§ Requirement:
Search the entries for the word "AccomplishmentsSection" and report each line that has it.
[The data Boundary: Start]
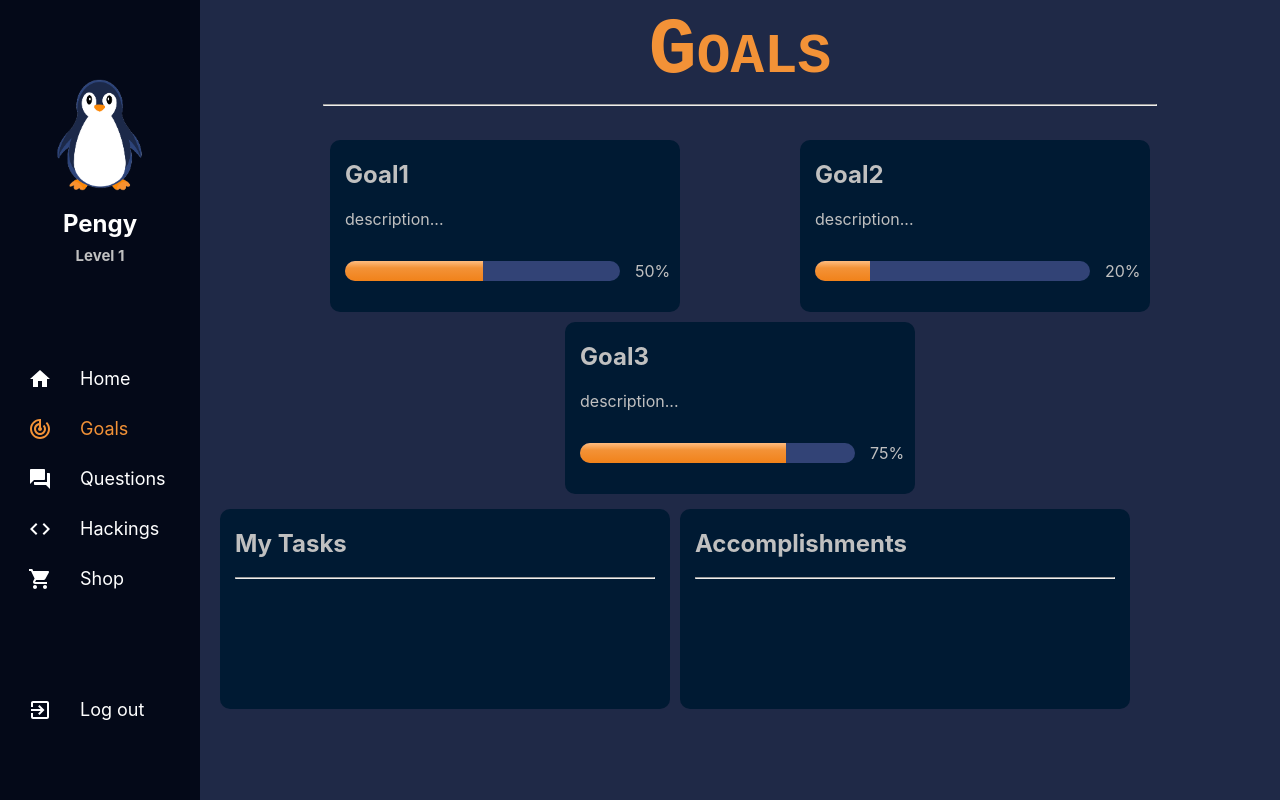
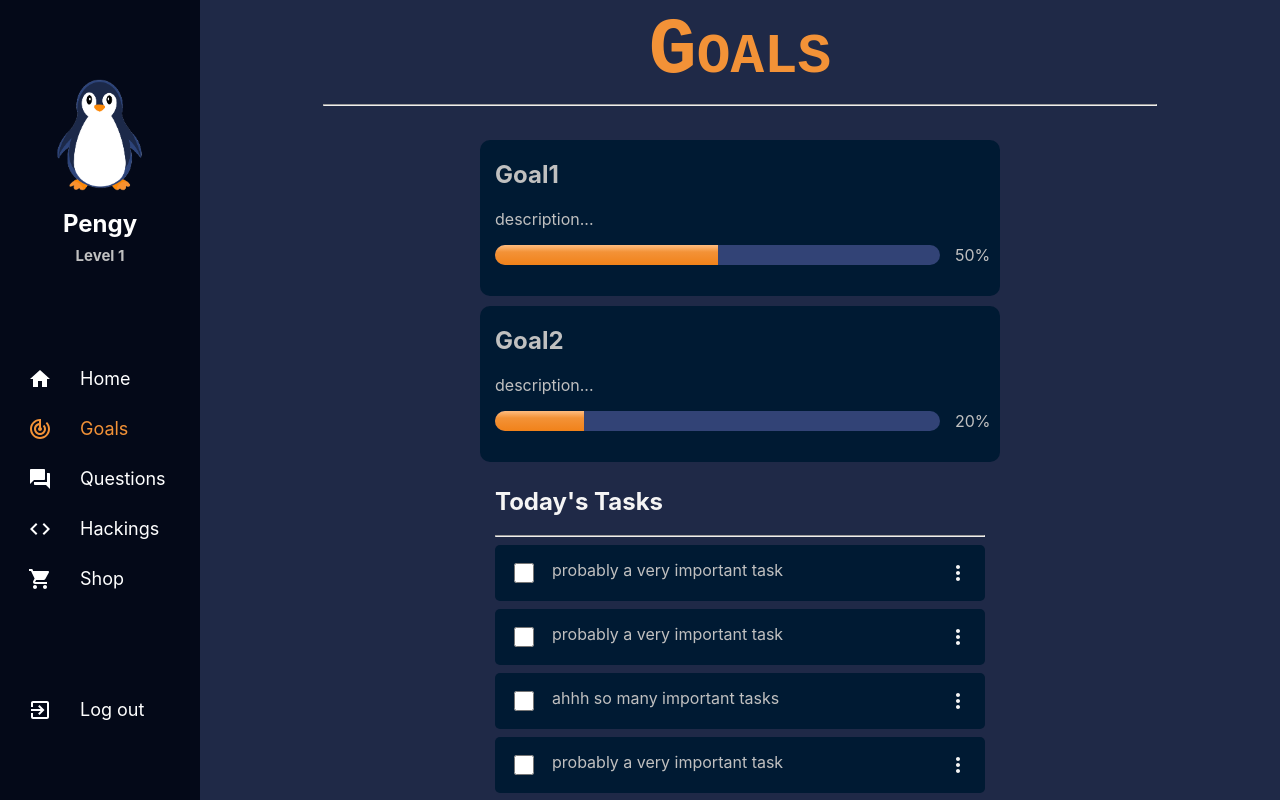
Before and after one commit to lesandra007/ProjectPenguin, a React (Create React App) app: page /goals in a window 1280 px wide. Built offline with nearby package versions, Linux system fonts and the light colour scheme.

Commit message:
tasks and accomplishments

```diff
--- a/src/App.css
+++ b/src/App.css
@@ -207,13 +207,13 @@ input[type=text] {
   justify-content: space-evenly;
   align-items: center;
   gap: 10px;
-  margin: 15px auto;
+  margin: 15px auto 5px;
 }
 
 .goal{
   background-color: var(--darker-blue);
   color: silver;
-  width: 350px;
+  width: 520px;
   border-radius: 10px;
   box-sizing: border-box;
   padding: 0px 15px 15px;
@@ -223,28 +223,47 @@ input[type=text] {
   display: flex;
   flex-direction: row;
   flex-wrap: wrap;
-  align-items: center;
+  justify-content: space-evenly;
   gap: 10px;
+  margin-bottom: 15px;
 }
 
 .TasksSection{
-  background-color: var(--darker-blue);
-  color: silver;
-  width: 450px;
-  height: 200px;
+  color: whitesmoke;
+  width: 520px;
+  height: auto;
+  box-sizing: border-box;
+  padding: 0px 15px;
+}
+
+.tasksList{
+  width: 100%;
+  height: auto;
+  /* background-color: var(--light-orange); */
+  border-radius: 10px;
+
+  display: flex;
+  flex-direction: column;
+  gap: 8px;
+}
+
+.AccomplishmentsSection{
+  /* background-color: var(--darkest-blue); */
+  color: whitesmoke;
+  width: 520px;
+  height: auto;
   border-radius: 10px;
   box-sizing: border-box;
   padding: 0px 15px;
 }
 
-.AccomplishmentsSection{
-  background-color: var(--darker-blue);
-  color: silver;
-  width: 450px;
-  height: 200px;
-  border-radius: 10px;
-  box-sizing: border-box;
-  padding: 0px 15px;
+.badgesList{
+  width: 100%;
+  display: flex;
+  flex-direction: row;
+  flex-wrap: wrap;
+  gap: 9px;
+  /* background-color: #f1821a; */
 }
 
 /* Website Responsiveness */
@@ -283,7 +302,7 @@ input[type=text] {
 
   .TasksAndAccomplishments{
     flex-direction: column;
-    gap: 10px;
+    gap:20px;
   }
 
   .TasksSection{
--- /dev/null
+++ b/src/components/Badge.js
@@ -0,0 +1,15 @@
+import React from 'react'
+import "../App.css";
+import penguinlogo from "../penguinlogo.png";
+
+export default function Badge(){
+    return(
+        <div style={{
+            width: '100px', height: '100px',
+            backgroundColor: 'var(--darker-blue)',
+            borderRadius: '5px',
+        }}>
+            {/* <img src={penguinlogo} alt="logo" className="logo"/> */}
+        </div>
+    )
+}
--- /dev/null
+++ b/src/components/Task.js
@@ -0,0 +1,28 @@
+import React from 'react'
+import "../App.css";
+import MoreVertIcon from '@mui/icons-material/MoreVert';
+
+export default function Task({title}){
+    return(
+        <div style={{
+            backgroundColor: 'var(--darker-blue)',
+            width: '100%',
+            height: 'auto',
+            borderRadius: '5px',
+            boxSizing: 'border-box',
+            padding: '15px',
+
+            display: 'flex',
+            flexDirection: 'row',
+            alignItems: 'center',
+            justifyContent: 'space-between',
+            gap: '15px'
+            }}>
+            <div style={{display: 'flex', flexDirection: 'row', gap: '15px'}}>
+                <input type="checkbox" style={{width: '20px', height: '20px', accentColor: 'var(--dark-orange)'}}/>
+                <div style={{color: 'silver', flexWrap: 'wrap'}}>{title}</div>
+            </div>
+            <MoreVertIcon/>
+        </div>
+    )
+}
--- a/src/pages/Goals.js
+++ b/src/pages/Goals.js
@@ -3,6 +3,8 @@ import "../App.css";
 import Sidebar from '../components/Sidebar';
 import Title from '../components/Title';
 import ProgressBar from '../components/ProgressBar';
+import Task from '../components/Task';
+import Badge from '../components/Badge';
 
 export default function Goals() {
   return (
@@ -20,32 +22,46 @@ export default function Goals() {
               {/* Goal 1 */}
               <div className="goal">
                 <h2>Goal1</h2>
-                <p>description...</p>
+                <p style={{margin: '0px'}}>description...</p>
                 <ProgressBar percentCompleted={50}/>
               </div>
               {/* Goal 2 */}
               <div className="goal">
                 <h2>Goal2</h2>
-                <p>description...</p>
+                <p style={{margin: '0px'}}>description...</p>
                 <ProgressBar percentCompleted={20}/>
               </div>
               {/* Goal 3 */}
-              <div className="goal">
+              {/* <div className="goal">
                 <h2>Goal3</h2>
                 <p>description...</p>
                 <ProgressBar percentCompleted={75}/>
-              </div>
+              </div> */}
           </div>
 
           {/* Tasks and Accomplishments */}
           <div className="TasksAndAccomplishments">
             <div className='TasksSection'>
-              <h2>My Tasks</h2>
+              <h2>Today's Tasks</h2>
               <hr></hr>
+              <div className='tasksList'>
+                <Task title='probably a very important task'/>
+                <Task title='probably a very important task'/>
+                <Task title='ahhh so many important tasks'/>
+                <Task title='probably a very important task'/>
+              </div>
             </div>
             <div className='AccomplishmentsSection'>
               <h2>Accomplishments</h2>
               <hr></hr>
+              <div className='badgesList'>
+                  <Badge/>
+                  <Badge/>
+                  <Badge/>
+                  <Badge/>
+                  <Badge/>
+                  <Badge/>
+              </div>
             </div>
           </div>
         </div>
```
[The data Boundary: End]
§ Expected answer:
+.AccomplishmentsSection{
-.AccomplishmentsSection{
             <div className='AccomplishmentsSection'>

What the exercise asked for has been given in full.